Cades Pond culture
Cades Pond sites are located adjacent to lakes and wetlands, often between lakes and wetlands. Cades Pond villages are often associated with mounds. Some of the villages include earthworks associated with mounds and burial areas. Other villages were near mounds, while some villages had no associated mound. Villages appear to have been occupied for long periods, and included large storage pits.
Mounds and village sites of the Cades Pond culture have been found near River Sink on the Santa Fe River, Lake Santa Fe, between Paynes Prairie and Newnans Lake (Gainesville, between Paynes Prairie and Levy Lake (Wacahoota), and between and around Orange Lake and Lochloosa Lake (Cross Creek, Hawthorne, Evinston and the River Styx).
The Cades Pond culture was preceded by the more widely-spread Deptford culture, and succeeded by the Alachua culture, which covered approximately the same area. The area of the Cades Pond culture was used intermittently by Deptford culture people prior to 100 CE. Late Deptford people established permanent villages in the area around 100 and the Cades Pond culture developed out of the Deptford culture. Weeden Island ceremonial pottery appeared in Cades Pond mounds around 300 CE. Pottery found in Cades Pond villages and middens was largely undecorated, and resembled contemporary ceramics of the St. Johns culture. Around 600 the Cades Pond culture was replaced by the unrelated Alachua culture.
The Cades Pond culture is distinguished by its pottery and stone tools, and by the siting of its villages. Pottery found at Cades Pond sites consists primarily of large, undecorated bowls. Stone tools include hafted knives and scraping tools, perforators, triangular knives, manos and metates and sandstone abraders. Bone tools include double-pointed leisters, splinter awls, perforators, flakers, deer ulna awls, scrapers or fleshers, punches, and fids. Shell columella (the central column of a conch or whelk shell, often used as a hammer) and tools with shark's teeth have also been found.

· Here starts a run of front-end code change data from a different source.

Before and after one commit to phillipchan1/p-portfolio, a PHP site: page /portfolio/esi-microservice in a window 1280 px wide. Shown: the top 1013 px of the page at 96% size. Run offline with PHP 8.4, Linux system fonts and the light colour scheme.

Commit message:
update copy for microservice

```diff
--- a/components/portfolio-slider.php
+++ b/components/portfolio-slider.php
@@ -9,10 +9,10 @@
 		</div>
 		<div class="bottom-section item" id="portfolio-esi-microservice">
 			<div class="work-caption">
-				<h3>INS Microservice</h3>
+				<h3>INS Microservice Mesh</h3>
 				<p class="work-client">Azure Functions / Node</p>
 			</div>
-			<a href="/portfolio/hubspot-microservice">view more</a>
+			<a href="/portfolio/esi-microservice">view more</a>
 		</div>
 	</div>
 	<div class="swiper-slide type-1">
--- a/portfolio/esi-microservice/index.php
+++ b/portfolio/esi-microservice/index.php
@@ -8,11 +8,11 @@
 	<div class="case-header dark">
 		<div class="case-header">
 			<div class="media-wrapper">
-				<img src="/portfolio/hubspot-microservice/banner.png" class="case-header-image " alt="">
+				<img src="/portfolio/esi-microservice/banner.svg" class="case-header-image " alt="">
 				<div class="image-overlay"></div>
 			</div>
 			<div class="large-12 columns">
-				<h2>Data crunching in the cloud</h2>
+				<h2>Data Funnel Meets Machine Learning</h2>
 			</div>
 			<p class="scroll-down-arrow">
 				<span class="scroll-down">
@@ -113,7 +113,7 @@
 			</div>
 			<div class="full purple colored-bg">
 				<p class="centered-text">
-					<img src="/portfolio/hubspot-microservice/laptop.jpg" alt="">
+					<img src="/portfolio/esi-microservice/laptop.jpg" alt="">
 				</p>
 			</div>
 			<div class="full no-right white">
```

The Cades Pond people heavily exploited the aquatic resources of their environment. Eighty-five percent of the 1500 individual animals used for food at one site came from aquatic habitats. Included were snails, clams, 12 species of fish, frogs, 7 species of turtles, 5 species of water snakes, alligator, 7 species of water birds, otter, and muskrat. Land animals consumed included deer, black bear, panther, opossum, rabbits, squirrel, skunk, rats, and foxes. Identified plant remains include hickory (especially mockernut hickory), pine nuts, acorns, Chickasaw plum, persimmon, and wild cherry (Carolina Cherry Laurel). There is no evidence that the Cades Pond people cultivated any crops.
- Milanich 1995: 26
- Milanich 1995: 228-29
- Hemmings: 142-43
- Anderson, David G., Robert C.Mainfort, Jr., ed. (2002). The Woodland Southeast. University of Alabama Press. p. 369. ISBN 0-8173-1137-8. Retrieved 3 October 2012.
- Milanich 1994: 228-29, 333
- Milanich 1995: 28, 163, 228-29
- Milanich 1995: 232, 235
- Milanich 1995: 229-32
- Hemmings, E. Thomas (December 1978). "Cades Pond Subsistence, Settlement, and Ceremonialism". The Florida Anthropologist 31 (4): 141–150. Retrieved 3 October 2012.
- Milanich, Jerald T. (1994). Archaeology of Precolumbian Florida. Gainesville, Florida: University Press of Florida. ISBN 0-8130-1273-2.
- Milanich, Jerald T. (1995). Florida Indians and the Invasion from Europe. Gainesville, Florida: University Press of Florida. ISBN 0-8130-1360-7.
- Milanich, Jerald T. (1998). Florida's Indians from Ancient Times to the Present. Gainesville, Florida: University Press of Florida. ISBN 0-8130-1599-5.